**PROBLEM STATEMENT**
In the entries below, find each line with the word "cells" and pull it out.

**TASK MATERIAL**
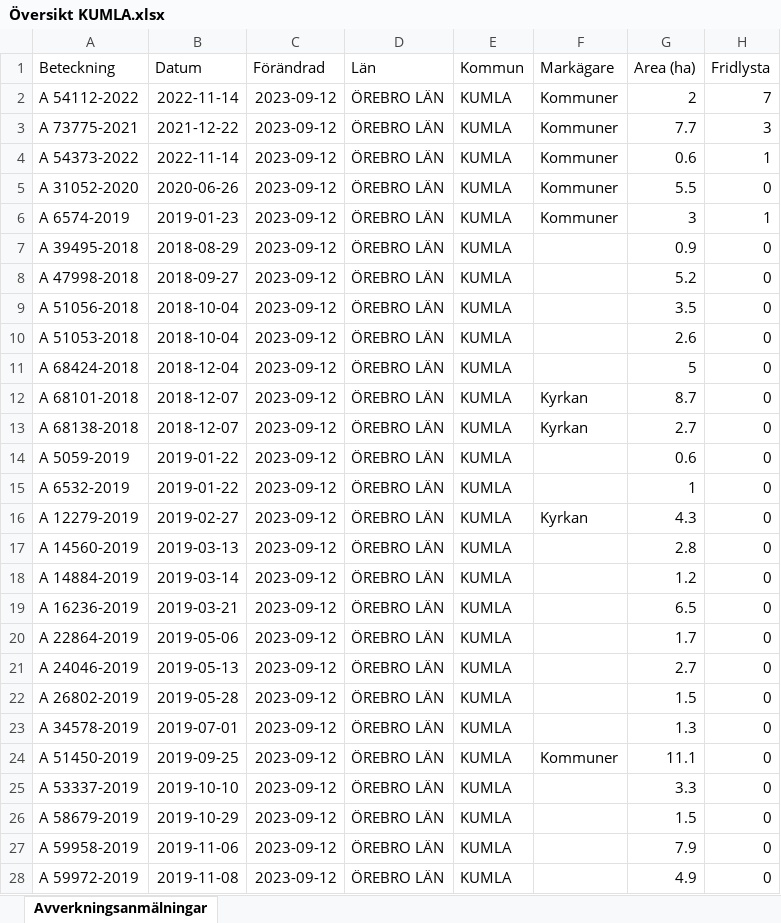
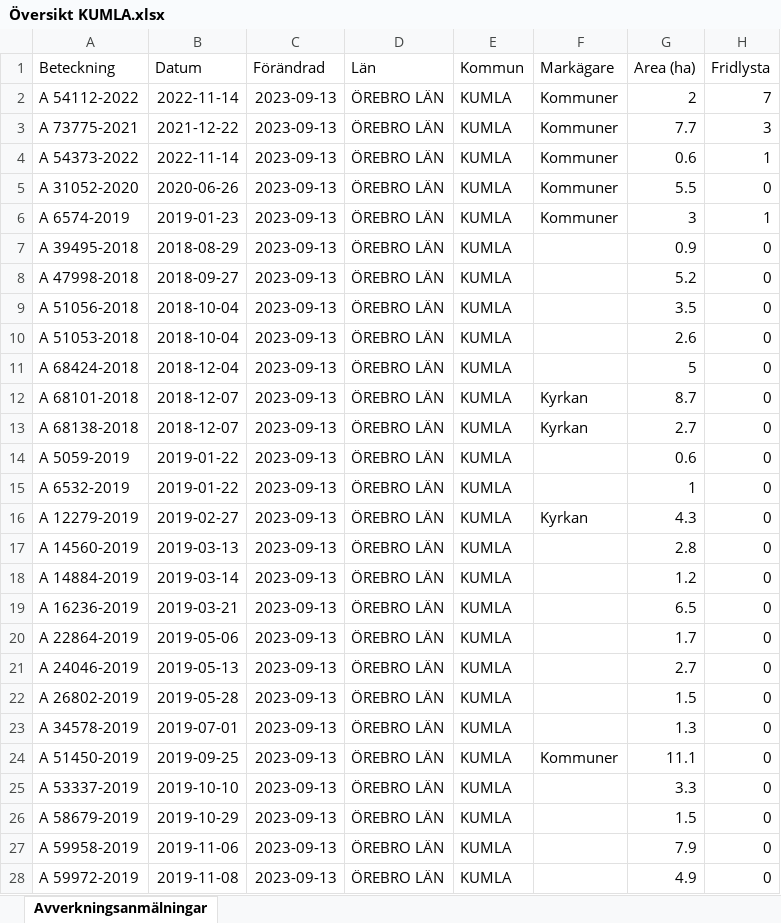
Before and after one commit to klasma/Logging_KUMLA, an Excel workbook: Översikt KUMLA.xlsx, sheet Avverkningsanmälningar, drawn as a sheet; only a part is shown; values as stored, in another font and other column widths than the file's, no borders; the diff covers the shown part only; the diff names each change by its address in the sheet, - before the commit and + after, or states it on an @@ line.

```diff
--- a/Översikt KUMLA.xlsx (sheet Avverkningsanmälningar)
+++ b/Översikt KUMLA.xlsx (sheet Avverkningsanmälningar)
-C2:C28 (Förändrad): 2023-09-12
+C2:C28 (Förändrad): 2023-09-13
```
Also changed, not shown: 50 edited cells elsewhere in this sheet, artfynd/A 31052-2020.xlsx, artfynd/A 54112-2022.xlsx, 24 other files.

...

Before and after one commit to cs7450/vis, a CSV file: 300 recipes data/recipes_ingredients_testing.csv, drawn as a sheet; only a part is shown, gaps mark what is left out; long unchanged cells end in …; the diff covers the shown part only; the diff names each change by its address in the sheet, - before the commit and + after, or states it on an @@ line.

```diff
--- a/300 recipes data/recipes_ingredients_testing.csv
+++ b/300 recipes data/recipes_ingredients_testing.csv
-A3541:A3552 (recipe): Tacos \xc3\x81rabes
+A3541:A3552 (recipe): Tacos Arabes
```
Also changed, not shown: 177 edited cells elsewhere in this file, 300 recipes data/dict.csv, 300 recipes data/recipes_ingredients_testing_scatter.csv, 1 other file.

**TASK SOLUTION**
Also changed, not shown: 50 edited cells elsewhere in this sheet, artfynd/A 31052-2020.xlsx, artfynd/A 54112-2022.xlsx, 24 other files.
Before and after one commit to cs7450/vis, a CSV file: 300 recipes data/recipes_ingredients_testing.csv, drawn as a sheet; only a part is shown, gaps mark what is left out; long unchanged cells end in …; the diff covers the shown part only; the diff names each change by its address in the sheet, - before the commit and + after, or states it on an @@ line.
Also changed, not shown: 177 edited cells elsewhere in this file, 300 recipes data/dict.csv, 300 recipes data/recipes_ingredients_testing_scatter.csv, 1 other file.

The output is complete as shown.